    I wonder why the power is out in Boston. I'm in Newark, Delaware... storm track is headed directly over my house; yet my power is fine. Boston is literally hundreds of miles away.
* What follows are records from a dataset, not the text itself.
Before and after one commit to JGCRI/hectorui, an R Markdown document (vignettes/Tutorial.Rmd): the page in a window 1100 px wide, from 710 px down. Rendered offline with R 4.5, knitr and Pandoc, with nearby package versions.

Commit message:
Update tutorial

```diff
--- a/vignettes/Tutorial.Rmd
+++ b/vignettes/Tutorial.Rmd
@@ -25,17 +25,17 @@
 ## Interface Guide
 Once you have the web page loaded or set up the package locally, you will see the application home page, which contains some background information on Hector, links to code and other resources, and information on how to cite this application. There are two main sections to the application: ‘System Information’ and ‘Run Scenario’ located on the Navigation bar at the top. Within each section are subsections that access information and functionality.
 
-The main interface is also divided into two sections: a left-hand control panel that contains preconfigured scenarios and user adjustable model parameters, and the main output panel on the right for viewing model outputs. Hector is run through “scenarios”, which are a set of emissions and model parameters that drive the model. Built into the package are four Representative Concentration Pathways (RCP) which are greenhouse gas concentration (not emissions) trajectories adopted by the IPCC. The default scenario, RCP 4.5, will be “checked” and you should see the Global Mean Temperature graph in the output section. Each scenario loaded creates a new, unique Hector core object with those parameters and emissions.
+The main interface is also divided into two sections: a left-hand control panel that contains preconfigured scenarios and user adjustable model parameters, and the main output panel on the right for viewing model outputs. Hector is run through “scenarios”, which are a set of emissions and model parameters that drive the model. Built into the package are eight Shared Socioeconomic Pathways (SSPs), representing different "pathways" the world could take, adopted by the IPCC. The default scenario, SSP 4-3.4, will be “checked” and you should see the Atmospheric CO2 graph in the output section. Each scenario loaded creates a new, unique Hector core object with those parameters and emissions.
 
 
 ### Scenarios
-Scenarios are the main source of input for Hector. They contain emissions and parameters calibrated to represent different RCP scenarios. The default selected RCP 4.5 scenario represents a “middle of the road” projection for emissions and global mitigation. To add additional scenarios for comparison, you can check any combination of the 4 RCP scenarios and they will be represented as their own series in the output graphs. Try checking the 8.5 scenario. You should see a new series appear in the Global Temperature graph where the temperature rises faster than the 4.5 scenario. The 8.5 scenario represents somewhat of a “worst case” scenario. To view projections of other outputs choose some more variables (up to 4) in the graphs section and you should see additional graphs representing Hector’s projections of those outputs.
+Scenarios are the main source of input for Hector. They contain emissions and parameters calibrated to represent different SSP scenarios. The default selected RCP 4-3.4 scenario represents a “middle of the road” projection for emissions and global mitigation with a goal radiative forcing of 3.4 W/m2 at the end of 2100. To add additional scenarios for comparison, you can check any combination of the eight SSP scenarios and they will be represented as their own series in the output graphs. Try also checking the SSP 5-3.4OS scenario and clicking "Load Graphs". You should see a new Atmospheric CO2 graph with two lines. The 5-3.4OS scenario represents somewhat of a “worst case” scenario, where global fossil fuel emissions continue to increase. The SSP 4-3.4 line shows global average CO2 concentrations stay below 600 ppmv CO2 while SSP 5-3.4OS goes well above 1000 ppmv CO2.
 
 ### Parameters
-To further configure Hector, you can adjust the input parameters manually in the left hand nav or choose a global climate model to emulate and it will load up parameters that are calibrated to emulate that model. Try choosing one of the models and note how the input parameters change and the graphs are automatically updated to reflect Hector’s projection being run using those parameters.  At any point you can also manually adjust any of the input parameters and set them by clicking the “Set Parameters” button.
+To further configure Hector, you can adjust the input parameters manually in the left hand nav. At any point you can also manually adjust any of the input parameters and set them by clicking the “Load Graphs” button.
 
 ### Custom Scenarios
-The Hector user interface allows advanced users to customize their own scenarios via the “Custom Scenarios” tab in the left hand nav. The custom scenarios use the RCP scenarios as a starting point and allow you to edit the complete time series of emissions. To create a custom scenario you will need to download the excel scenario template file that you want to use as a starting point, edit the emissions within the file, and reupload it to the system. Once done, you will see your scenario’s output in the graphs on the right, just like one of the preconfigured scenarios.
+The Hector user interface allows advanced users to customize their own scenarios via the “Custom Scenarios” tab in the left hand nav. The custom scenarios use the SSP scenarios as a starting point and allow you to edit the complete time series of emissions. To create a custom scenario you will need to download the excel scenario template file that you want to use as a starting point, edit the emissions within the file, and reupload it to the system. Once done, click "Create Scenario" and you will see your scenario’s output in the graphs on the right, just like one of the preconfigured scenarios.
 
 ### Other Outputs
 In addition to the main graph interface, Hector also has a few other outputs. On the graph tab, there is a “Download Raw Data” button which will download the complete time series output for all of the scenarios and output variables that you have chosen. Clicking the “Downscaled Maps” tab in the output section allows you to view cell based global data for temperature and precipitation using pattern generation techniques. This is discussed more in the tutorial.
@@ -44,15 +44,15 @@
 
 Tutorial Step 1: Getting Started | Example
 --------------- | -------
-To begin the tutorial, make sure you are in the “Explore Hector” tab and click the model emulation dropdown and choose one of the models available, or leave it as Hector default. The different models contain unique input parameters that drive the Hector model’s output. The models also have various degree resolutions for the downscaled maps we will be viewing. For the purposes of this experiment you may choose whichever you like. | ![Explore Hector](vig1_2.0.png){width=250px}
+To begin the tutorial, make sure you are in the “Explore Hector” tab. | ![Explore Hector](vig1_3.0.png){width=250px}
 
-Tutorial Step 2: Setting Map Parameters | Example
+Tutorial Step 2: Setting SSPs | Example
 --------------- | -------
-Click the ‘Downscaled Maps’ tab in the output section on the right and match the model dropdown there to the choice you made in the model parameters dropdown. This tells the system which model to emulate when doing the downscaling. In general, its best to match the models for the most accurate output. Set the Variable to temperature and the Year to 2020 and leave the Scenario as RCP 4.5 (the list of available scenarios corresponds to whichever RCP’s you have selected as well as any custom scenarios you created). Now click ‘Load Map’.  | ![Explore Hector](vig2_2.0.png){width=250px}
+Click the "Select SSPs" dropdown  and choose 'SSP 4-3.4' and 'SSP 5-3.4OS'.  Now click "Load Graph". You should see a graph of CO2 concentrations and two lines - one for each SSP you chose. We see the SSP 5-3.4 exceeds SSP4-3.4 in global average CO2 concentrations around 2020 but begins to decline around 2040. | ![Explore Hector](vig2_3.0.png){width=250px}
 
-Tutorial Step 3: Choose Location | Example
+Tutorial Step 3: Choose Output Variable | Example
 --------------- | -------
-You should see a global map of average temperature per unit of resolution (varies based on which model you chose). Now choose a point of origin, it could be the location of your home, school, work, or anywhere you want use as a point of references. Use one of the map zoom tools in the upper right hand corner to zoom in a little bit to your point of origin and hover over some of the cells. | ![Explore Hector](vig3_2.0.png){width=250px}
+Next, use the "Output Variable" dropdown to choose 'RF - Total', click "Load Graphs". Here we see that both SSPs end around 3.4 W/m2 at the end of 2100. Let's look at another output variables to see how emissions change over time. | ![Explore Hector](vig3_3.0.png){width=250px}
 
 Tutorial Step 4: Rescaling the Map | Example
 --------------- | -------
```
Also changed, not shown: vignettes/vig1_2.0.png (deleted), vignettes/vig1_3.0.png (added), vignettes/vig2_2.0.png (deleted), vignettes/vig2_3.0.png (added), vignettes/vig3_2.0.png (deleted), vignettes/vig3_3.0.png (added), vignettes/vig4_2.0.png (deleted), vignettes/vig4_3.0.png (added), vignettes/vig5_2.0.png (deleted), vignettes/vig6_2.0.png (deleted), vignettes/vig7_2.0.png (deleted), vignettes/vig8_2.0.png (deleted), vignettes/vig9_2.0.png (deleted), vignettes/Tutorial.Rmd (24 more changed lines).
Is the outage not storm related?
    power distribution and disruption is a PhD level course at MIT.... Sometimes one needs the Oracle at Delphi to understand why something works here but not there.

  2. #582
    Community Member phroggiepuddles's Avatar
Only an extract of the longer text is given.